You may also need an additional separate outgoing line so that doctors doing triage can reach patients quickly and easily.
Pukekohe Family Health Care (PFHC) has increased patient access by a third with an innovative GP triage model.
The practice needed a solution to cope with the busy winter period. They had lost 1.6 FTE GPs, and receptionists were overwhelmed with the number of people ringing in asking for same-day appointments.
In addition, patients needed improved access that would better meet their needs.
“The traditional 8am–5pm appointment system wasn’t always cutting it for our patients. They needed access that fitted in with work and didn’t necessarily involve them having to come in and be seen by a GP,” says Dr Selena Green, medical director.
Pukekohe Family Health Care used improvement methodology to create a telephone-based GP triage system. Their aim was to see the same number of people as in the previous winter, despite the reduced FTE.
In the GP triage system, receptionists advise patients who request a same-day appointment because they feel unwell that a doctor will ring them back within 10 minutes. A GP then contacts the patient to determine how their needs can be met most appropriately.
The practice started small, with Dr Green testing the system for one day each week, and then expanded over a 3-month trial period by including willing GPs. The system now operates from 8am–9am, Monday to Saturday. Three doctors do triage on the busiest days, Monday and Friday, and two on other days. All but one of PFHC’s doctors take part.
GP triage has now been operating for 18 months, and is consistently saving time and money for the practice.
“We’ve gone down from about 10 FTE GPs to about eight, but we’ve increased our capacity by a third, which means we’re seeing a third more patients on a daily basis with fewer GPs,” says Ms Tryon.
In addition, the system has improved access for patients by freeing up face-to-face appointments for those who need them and offering a more efficient way to meet the needs of those who don’t.
“It saves patients time off work, petrol money, those sorts of things. People who just need a prescription or an off-work certificate can collect them from reception within minutes,” says Ms Tryon. “We stopped measuring patient satisfaction every day because we were getting positive responses all the time.”
Patient safety has been a priority throughout the project. GPs have access to patient notes and often triage their own patients. They also make it clear to patients and GPs alike that GP triage is not about trying to stop people coming in and being seen.
“If a patient says they just want to be seen, or a GP has any concerns about dealing with a person over the phone, we will see them. And we make it clear to people that they can contact us again for a face-to-face appointment if they continue to feel unwell. We’ve had no issues at all,” says Dr Green.
“In fact, the increased capacity improves patient safety because GPs have more time available for appointments to see priority patients quickly, and a GP is better able to make the call about who needs to be seen than a receptionist or a nurse.”

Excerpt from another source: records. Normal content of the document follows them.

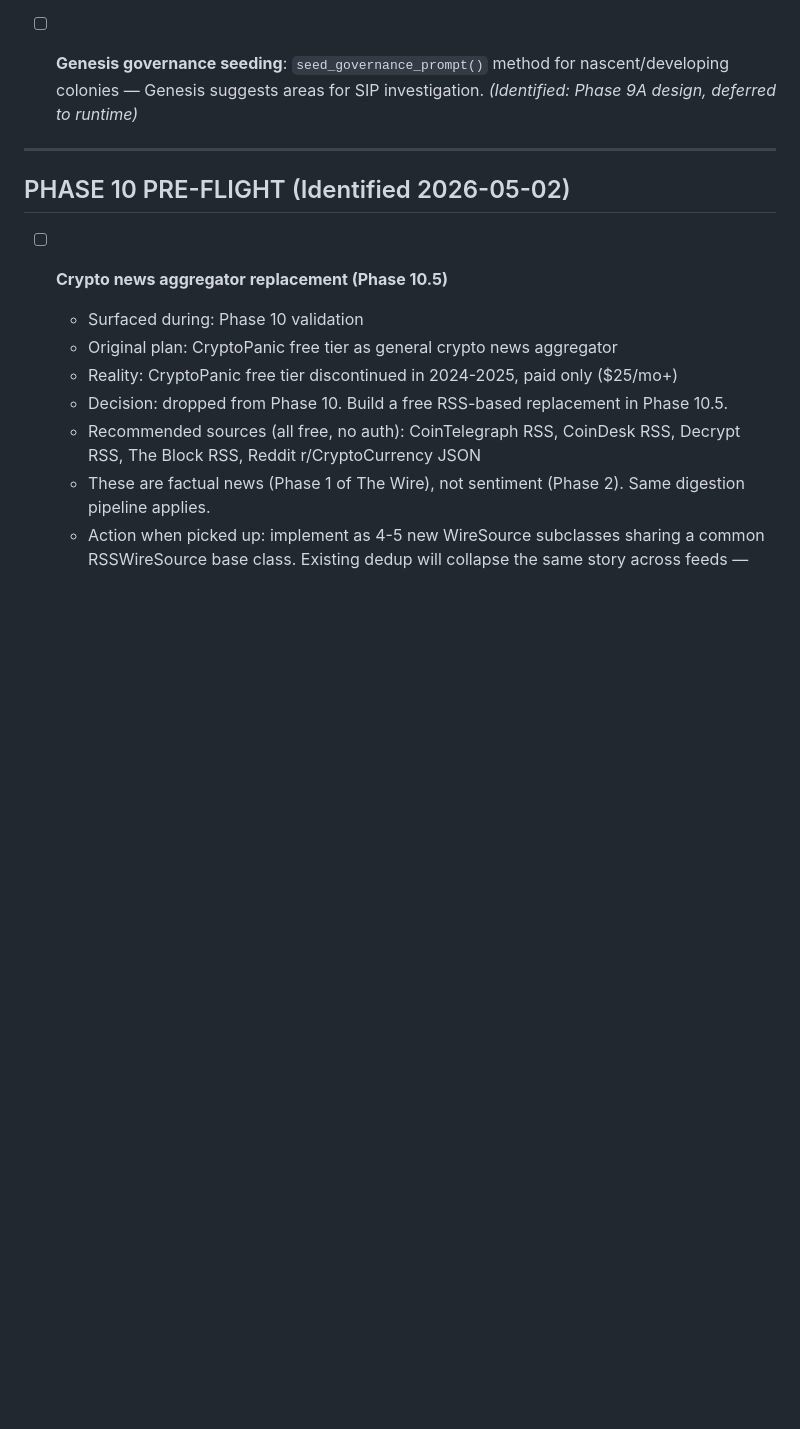
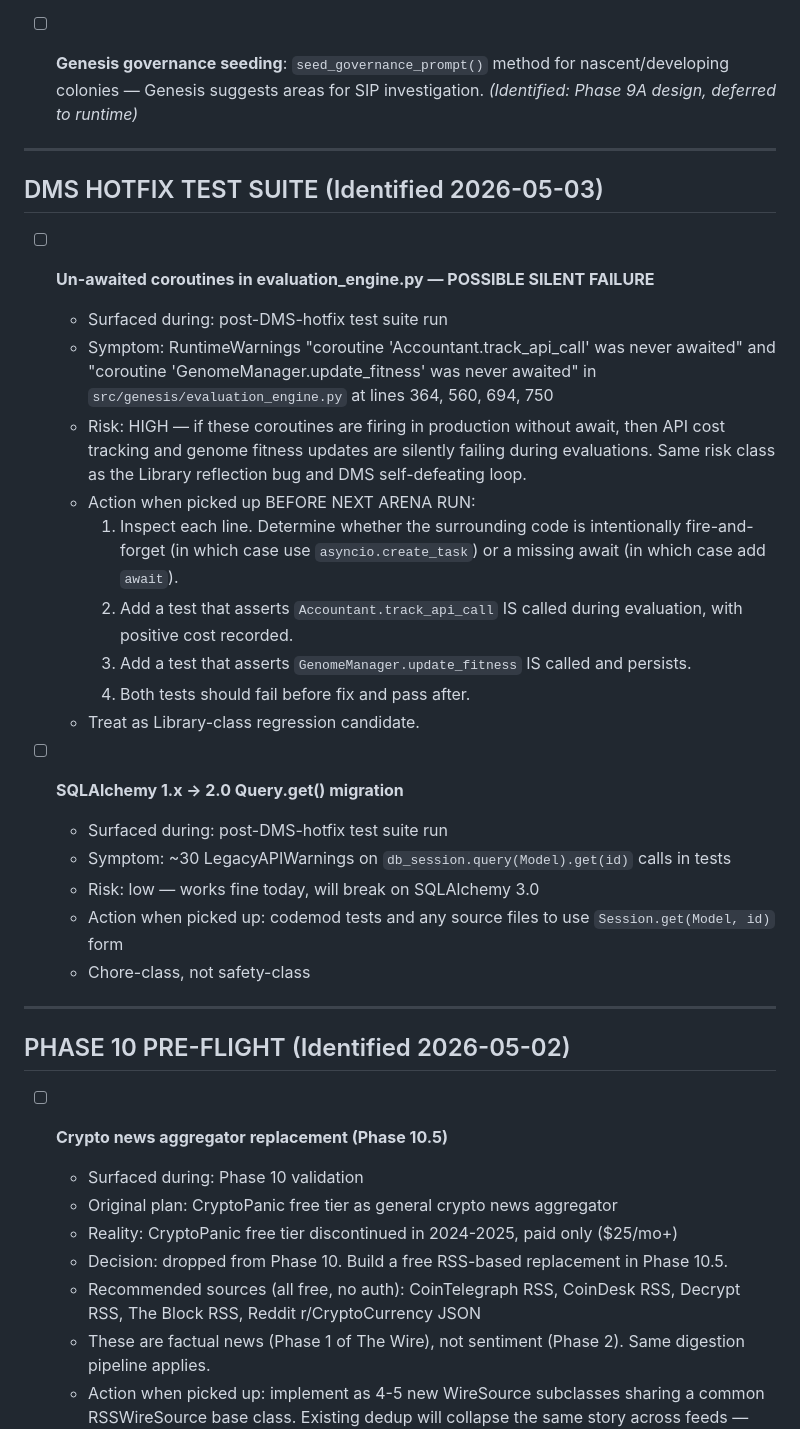
Before and after one commit to cryptorhoeck/project-syndicate, a Markdown page: DEFERRED_ITEMS_TRACKER.md, the part around the change. Drawn GitHub-style; blank space fills up the shorter version.

Commit message:
chore: log deferred items from DMS hotfix test suite warnings

```diff
--- a/DEFERRED_ITEMS_TRACKER.md
+++ b/DEFERRED_ITEMS_TRACKER.md
@@ -137,6 +137,28 @@
 
 ---
 
+## DMS HOTFIX TEST SUITE (Identified 2026-05-03)
+
+- [ ] **Un-awaited coroutines in evaluation_engine.py — POSSIBLE SILENT FAILURE**
+  - Surfaced during: post-DMS-hotfix test suite run
+  - Symptom: RuntimeWarnings "coroutine 'Accountant.track_api_call' was never awaited" and "coroutine 'GenomeManager.update_fitness' was never awaited" in `src/genesis/evaluation_engine.py` at lines 364, 560, 694, 750
+  - Risk: HIGH — if these coroutines are firing in production without await, then API cost tracking and genome fitness updates are silently failing during evaluations. Same risk class as the Library reflection bug and DMS self-defeating loop.
+  - Action when picked up BEFORE NEXT ARENA RUN:
+    1. Inspect each line. Determine whether the surrounding code is intentionally fire-and-forget (in which case use `asyncio.create_task`) or a missing await (in which case add `await`).
+    2. Add a test that asserts `Accountant.track_api_call` IS called during evaluation, with positive cost recorded.
+    3. Add a test that asserts `GenomeManager.update_fitness` IS called and persists.
+    4. Both tests should fail before fix and pass after.
+  - Treat as Library-class regression candidate.
+
+- [ ] **SQLAlchemy 1.x → 2.0 Query.get() migration**
+  - Surfaced during: post-DMS-hotfix test suite run
+  - Symptom: ~30 LegacyAPIWarnings on `db_session.query(Model).get(id)` calls in tests
+  - Risk: low — works fine today, will break on SQLAlchemy 3.0
+  - Action when picked up: codemod tests and any source files to use `Session.get(Model, id)` form
+  - Chore-class, not safety-class
+
+---
+
 ## PHASE 10 PRE-FLIGHT (Identified 2026-05-02)
 
 - [ ] **Crypto news aggregator replacement (Phase 10.5)**
```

Going forward, the practice aims to move towards GPs triaging their own patients and, eventually, to offer phone consults. They are also keen to share their success story to help other practices implement their own GP triage systems.
Download case study (pdf) from Counties Manukau Health here.